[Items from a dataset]
================

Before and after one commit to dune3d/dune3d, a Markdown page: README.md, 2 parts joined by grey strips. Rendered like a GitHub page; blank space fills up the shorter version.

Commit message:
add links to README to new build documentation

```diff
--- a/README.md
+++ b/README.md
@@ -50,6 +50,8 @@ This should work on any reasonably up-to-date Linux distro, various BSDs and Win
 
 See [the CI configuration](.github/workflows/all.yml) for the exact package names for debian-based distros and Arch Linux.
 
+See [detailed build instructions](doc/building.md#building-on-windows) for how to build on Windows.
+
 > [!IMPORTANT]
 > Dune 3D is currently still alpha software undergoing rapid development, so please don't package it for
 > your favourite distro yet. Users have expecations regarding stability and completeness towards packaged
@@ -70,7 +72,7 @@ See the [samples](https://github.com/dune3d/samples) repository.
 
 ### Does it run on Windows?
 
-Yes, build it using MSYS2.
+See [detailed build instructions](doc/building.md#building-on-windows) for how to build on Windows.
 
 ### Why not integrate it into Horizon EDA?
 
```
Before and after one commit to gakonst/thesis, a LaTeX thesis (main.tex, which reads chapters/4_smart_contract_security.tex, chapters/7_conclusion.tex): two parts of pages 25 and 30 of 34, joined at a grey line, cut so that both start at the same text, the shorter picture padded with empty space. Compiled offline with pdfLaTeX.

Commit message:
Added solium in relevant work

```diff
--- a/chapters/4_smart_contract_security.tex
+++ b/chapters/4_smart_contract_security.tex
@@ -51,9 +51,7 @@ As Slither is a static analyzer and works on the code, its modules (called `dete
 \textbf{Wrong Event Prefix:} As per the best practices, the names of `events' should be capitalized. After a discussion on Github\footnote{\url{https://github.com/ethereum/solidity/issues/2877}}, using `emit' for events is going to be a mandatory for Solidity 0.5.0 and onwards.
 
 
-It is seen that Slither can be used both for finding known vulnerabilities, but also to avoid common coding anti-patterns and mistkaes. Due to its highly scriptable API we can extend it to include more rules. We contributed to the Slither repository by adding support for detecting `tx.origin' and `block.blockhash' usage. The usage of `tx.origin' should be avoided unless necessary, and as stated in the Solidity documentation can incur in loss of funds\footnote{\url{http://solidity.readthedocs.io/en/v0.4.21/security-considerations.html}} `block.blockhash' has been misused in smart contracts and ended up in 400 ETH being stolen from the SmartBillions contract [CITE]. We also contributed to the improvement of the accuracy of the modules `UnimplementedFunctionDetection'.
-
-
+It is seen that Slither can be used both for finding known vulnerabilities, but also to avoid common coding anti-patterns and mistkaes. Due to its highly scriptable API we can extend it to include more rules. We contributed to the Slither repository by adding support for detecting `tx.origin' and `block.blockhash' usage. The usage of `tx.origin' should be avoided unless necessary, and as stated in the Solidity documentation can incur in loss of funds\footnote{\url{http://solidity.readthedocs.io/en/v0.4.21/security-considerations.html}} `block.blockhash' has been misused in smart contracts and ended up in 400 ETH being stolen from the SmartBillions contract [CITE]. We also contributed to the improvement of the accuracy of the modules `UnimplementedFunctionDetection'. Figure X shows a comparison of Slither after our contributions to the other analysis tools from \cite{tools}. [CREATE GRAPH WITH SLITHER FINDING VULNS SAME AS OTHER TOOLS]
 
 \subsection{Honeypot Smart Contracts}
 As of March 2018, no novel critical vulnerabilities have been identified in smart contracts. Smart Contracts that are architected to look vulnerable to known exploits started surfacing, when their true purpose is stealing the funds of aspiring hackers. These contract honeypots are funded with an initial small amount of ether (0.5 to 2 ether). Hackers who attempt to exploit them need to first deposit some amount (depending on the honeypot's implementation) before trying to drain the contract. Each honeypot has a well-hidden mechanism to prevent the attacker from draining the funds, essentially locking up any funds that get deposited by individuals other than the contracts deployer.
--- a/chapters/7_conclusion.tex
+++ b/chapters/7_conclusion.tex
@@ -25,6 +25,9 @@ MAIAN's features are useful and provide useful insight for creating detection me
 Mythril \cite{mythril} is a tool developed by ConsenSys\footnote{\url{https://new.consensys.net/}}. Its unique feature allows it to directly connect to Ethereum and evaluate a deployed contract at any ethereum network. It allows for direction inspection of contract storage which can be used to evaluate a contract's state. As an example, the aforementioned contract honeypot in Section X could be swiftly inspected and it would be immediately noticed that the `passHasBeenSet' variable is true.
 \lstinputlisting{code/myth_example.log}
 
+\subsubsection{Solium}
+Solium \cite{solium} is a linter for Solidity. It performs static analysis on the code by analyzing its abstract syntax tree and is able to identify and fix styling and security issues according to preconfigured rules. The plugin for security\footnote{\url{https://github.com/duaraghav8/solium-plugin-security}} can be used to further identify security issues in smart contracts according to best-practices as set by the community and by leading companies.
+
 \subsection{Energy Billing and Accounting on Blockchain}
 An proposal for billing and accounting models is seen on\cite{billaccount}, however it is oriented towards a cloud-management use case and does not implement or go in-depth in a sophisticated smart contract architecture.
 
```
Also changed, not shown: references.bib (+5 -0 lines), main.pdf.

================

- **REQUIRED WORK**
The answer should be the full set of records, reproduced exactly.

- **RESPONSE**
Before and after one commit to dune3d/dune3d, a Markdown page: README.md, 2 parts joined by grey strips. Rendered like a GitHub page; blank space fills up the shorter version.

Commit message:
add links to README to new build documentation

```diff
--- a/README.md
+++ b/README.md
@@ -50,6 +50,8 @@ This should work on any reasonably up-to-date Linux distro, various BSDs and Win
 
 See [the CI configuration](.github/workflows/all.yml) for the exact package names for debian-based distros and Arch Linux.
 
+See [detailed build instructions](doc/building.md#building-on-windows) for how to build on Windows.
+
 > [!IMPORTANT]
 > Dune 3D is currently still alpha software undergoing rapid development, so please don't package it for
 > your favourite distro yet. Users have expecations regarding stability and completeness towards packaged
@@ -70,7 +72,7 @@ See the [samples](https://github.com/dune3d/samples) repository.
 
 ### Does it run on Windows?
 
-Yes, build it using MSYS2.
+See [detailed build instructions](doc/building.md#building-on-windows) for how to build on Windows.
 
 ### Why not integrate it into Horizon EDA?
 
```
Before and after one commit to gakonst/thesis, a LaTeX thesis (main.tex, which reads chapters/4_smart_contract_security.tex, chapters/7_conclusion.tex): two parts of pages 25 and 30 of 34, joined at a grey line, cut so that both start at the same text, the shorter picture padded with empty space. Compiled offline with pdfLaTeX.

Commit message:
Added solium in relevant work

```diff
--- a/chapters/4_smart_contract_security.tex
+++ b/chapters/4_smart_contract_security.tex
@@ -51,9 +51,7 @@ As Slither is a static analyzer and works on the code, its modules (called `dete
 \textbf{Wrong Event Prefix:} As per the best practices, the names of `events' should be capitalized. After a discussion on Github\footnote{\url{https://github.com/ethereum/solidity/issues/2877}}, using `emit' for events is going to be a mandatory for Solidity 0.5.0 and onwards.
 
 
-It is seen that Slither can be used both for finding known vulnerabilities, but also to avoid common coding anti-patterns and mistkaes. Due to its highly scriptable API we can extend it to include more rules. We contributed to the Slither repository by adding support for detecting `tx.origin' and `block.blockhash' usage. The usage of `tx.origin' should be avoided unless necessary, and as stated in the Solidity documentation can incur in loss of funds\footnote{\url{http://solidity.readthedocs.io/en/v0.4.21/security-considerations.html}} `block.blockhash' has been misused in smart contracts and ended up in 400 ETH being stolen from the SmartBillions contract [CITE]. We also contributed to the improvement of the accuracy of the modules `UnimplementedFunctionDetection'.
-
-
+It is seen that Slither can be used both for finding known vulnerabilities, but also to avoid common coding anti-patterns and mistkaes. Due to its highly scriptable API we can extend it to include more rules. We contributed to the Slither repository by adding support for detecting `tx.origin' and `block.blockhash' usage. The usage of `tx.origin' should be avoided unless necessary, and as stated in the Solidity documentation can incur in loss of funds\footnote{\url{http://solidity.readthedocs.io/en/v0.4.21/security-considerations.html}} `block.blockhash' has been misused in smart contracts and ended up in 400 ETH being stolen from the SmartBillions contract [CITE]. We also contributed to the improvement of the accuracy of the modules `UnimplementedFunctionDetection'. Figure X shows a comparison of Slither after our contributions to the other analysis tools from \cite{tools}. [CREATE GRAPH WITH SLITHER FINDING VULNS SAME AS OTHER TOOLS]
 
 \subsection{Honeypot Smart Contracts}
 As of March 2018, no novel critical vulnerabilities have been identified in smart contracts. Smart Contracts that are architected to look vulnerable to known exploits started surfacing, when their true purpose is stealing the funds of aspiring hackers. These contract honeypots are funded with an initial small amount of ether (0.5 to 2 ether). Hackers who attempt to exploit them need to first deposit some amount (depending on the honeypot's implementation) before trying to drain the contract. Each honeypot has a well-hidden mechanism to prevent the attacker from draining the funds, essentially locking up any funds that get deposited by individuals other than the contracts deployer.
--- a/chapters/7_conclusion.tex
+++ b/chapters/7_conclusion.tex
@@ -25,6 +25,9 @@ MAIAN's features are useful and provide useful insight for creating detection me
 Mythril \cite{mythril} is a tool developed by ConsenSys\footnote{\url{https://new.consensys.net/}}. Its unique feature allows it to directly connect to Ethereum and evaluate a deployed contract at any ethereum network. It allows for direction inspection of contract storage which can be used to evaluate a contract's state. As an example, the aforementioned contract honeypot in Section X could be swiftly inspected and it would be immediately noticed that the `passHasBeenSet' variable is true.
 \lstinputlisting{code/myth_example.log}
 
+\subsubsection{Solium}
+Solium \cite{solium} is a linter for Solidity. It performs static analysis on the code by analyzing its abstract syntax tree and is able to identify and fix styling and security issues according to preconfigured rules. The plugin for security\footnote{\url{https://github.com/duaraghav8/solium-plugin-security}} can be used to further identify security issues in smart contracts according to best-practices as set by the community and by leading companies.
+
 \subsection{Energy Billing and Accounting on Blockchain}
 An proposal for billing and accounting models is seen on\cite{billaccount}, however it is oriented towards a cloud-management use case and does not implement or go in-depth in a sophisticated smart contract architecture.
 
```
Also changed, not shown: references.bib (+5 -0 lines), main.pdf.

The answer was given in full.